The world gets smaller every day. Just consider the personal-area network (PAN). Through cell phones, personal digital assistants (PDAs), e-mail pagers and laptop computers, soon we’ll all be able to plug into IT infrastructures wherever, whenever we want.
Or so say the entrail-readers at Gartner Inc. In a recent press brief, the IT think-tank predicts widespread use of mobile technologies over the next few years. Rapid adoption will put even more stress on IT planners and their limited resources, as well as staff. By 2003, Gartner predicts that mobile workers will spend 20 minutes a day just synchronizing their data from different devices.
For its part, Meta Group Inc. predicts that by 2003, nearly 20 per cent of business-to-business transactions will be mobile or wireless. For business-to-consumer transactions, wireless will account for 25 per cent.
As one solution, Gartner calls on IT managers to consider limiting support to certain devices, standardize synchro tools and use cross-platform applications. At first glance, it’s sound advice, but there’s something missing here: users.
As companies cut the wires connecting employees to their voice and data networks, staff could find themselves further enmeshed in a web of differing (and conflicting) devices and applications, not to mention stuck with more grunt work.
Is it reasonable to place further demands on workers, not only to respond to round-the-clock messages, but also to take more time out to tinker with their data and devices? This is what unified messaging promised to resolve — and when was the last time you checked for a fax through voice mail?
Convergence is much more than a technical or business issue.
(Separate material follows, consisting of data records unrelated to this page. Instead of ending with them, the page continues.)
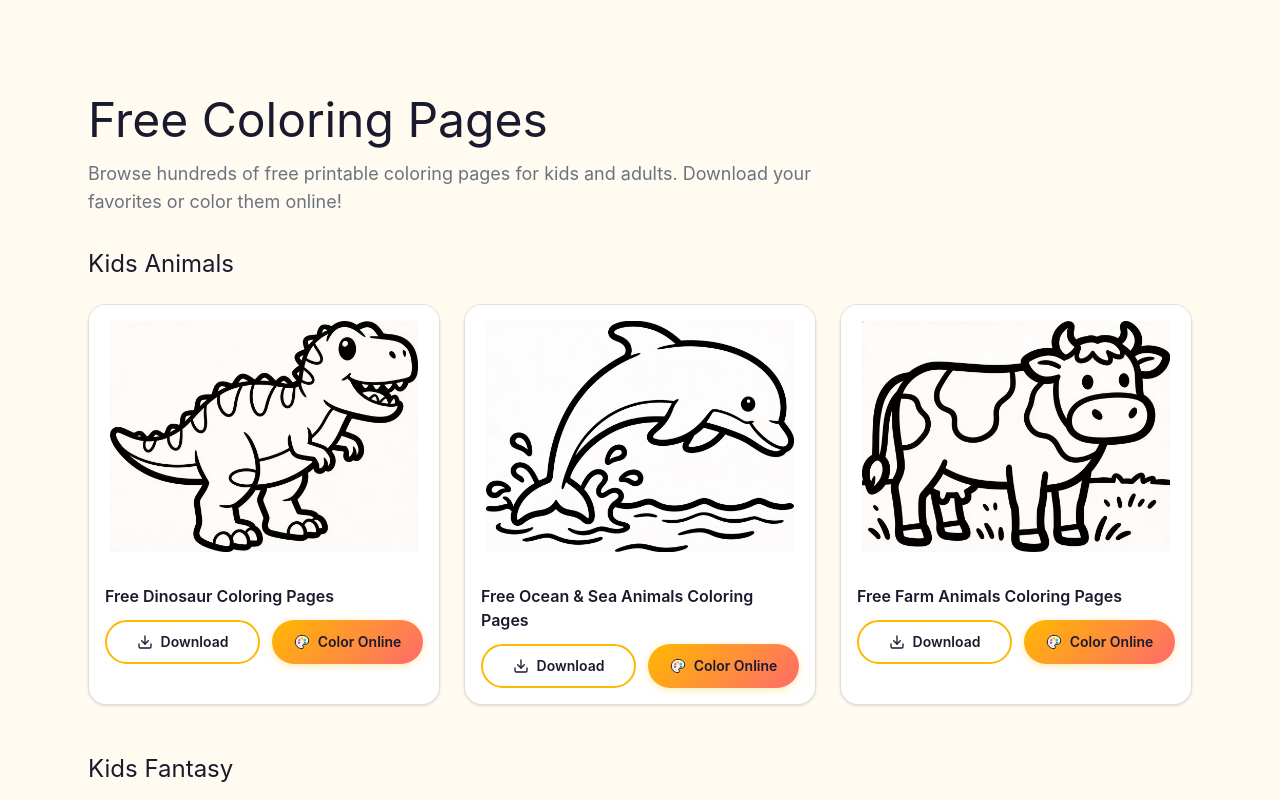
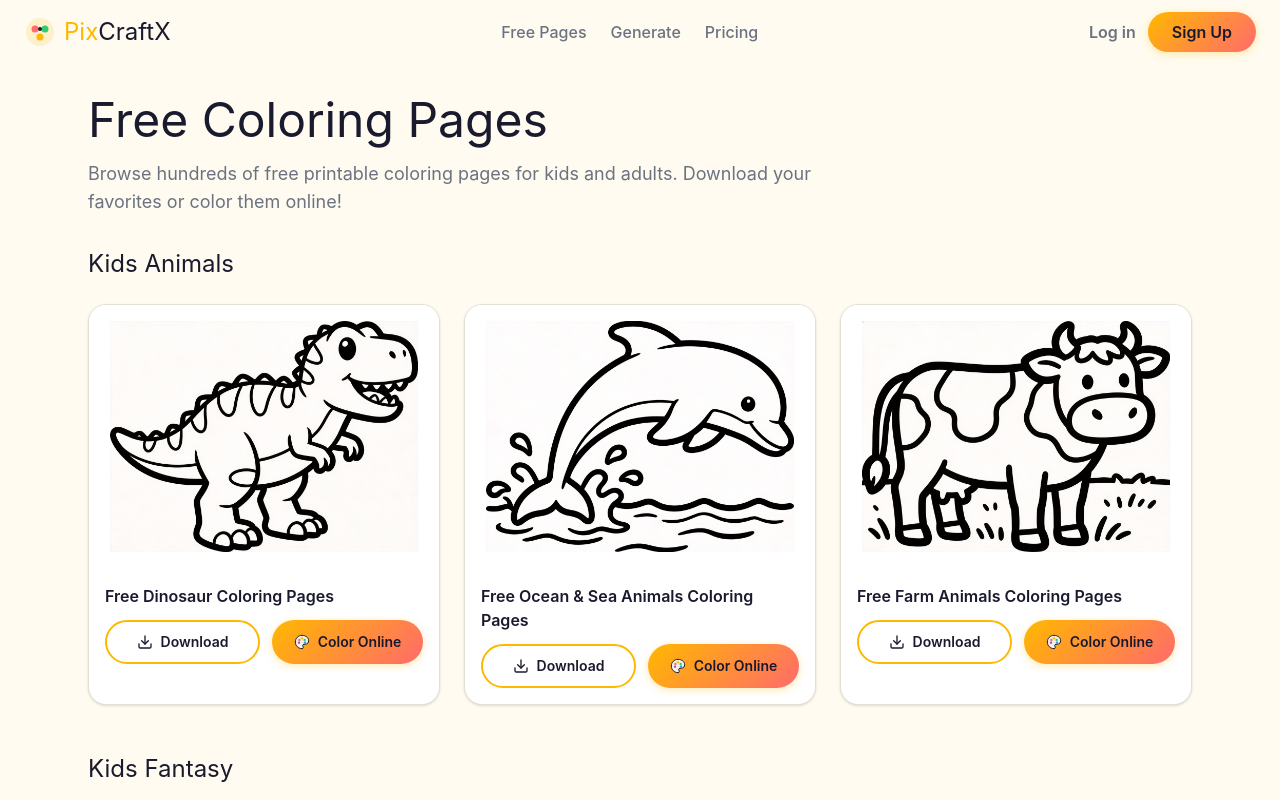
Before and after one commit to rinbs1120/pixcraftx, a Next.js app: page /free-coloring-pages in a window 1280 px wide. Shown: the top 800 px of the page. Built offline with nearby package versions, Linux system fonts and the light colour scheme; no server answers; a web font is replaced by a local one.

Commit message:
fix: add Navbar+Footer to free-coloring-pages page

```diff
--- a/src/app/free-coloring-pages/page.tsx
+++ b/src/app/free-coloring-pages/page.tsx
@@ -1,9 +1,11 @@
 import { Metadata } from 'next';
 import Image from 'next/image';
 import { themes } from '@/data/coloring-themes';
+import { Navbar } from '@/components/navbar';
+import { Footer } from '@/components/footer';
 
 export const metadata: Metadata = {
-  title: 'Free Coloring Pages - PixCraftX',
+  title: 'Free Coloring Pages',
   description: 'Browse and download free printable coloring pages for kids and adults. Dinosaurs, unicorns, mandalas, and more!',
   openGraph: {
     title: 'Free Coloring Pages - PixCraftX',
@@ -21,7 +23,9 @@ const categories = ['Kids Animals', 'Kids Fantasy', 'Adult Relaxation', 'Educati
 
 export default function FreeColoringPages() {
   return (
-    <div className="min-h-screen bg-background">
+    <>
+      <Navbar />
+      <main className="min-h-screen bg-background">
         {/* Hero */}
         <section className="container mx-auto px-4 md:px-6 max-w-6xl pt-24 pb-8">
           <h1 className="font-display text-3xl md:text-4xl lg:text-5xl text-foreground mb-4">
@@ -76,14 +80,13 @@ export default function FreeColoringPages() {
                           Download
                         </a>
                         <a
-                        href={`/color?src=${encodeURIComponent(`https://pixcraftx.com${theme.samples[0]}`)}`}
+                          href={"/color?src=" + encodeURIComponent("https://pixcraftx.com" + theme.samples[0])}
                           className="flex-1 flex items-center justify-center gap-2 px-4 py-2.5 rounded-full font-semibold text-sm transition-all hover:translate-y-0.5 text-[#1A1A2E]"
                           style={{
                             background: 'linear-gradient(135deg, #FFB800 0%, #FF6B6B 100%)',
                             boxShadow: '0 2px 8px rgba(255,184,0,0.3)',
                           }}
                         >
-                        {/* Colorful Palette Icon */}
                           <svg width="16" height="16" viewBox="0 0 24 24" fill="none" xmlns="http://www.w3.org/2000/svg">
                             <path d="M12 2C6.48 2 2 6.48 2 12s4.48 10 10 10c1.1 0 2-.9 2-2 0-.5-.18-.96-.5-1.33-.3-.35-.5-.81-.5-1.33 0-1.1.9-2 2-2h2.36C19.86 15.34 22 13.13 22 10c0-4.42-4.48-8-10-8z" fill="#F5F0E8" stroke="#1A1A2E" strokeWidth="1.5"/>
                             <circle cx="8" cy="9" r="1.8" fill="#FF6B6B"/>
@@ -127,6 +130,8 @@ export default function FreeColoringPages() {
             </a>
           </div>
         </section>
-    </div>
+      </main>
+      <Footer />
+    </>
   );
 }
```
Lines whose indentation alone changed are shown as unchanged.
As we’ve seen with VCRs and remote control wands, there are limits to what we can put up with as users. Dumping more options into the mix — even if it’s a well-though-out dump — has to make more than business sense. It’s got to take into account how people work, and how that work can be helped, not hindered, by technology.
There are some solid examples of increasingly popular PAN devices, albeit on the consumer side. Just look at text messaging on cell phones, or all those nifty doo-dads you can stick on a Handspring Visor.
But consumers can decide when and how to use these toys. Employees have to squeeze them into their workloads as determined by management.
Flexible, mobile-friendly IT infrastructure could make it easier for staff to do their jobs, be it updating files while away from the office or responding to queries while travelling. But beyond finding a technological fix, we need a lot more discussion on how these new gadgets will fit into our day-to-day work activities.
Remember how networks and laser printers were supposed to herald the rise of the paperless office? Instead, the ease with which we can send, access and print information means we’re killing even more trees than ever.
Let’s not make a similar mistake with mobile IT. Let’s make sure that by cutting the leash, we don’t strangle ourselves through even tighter links to the workplace.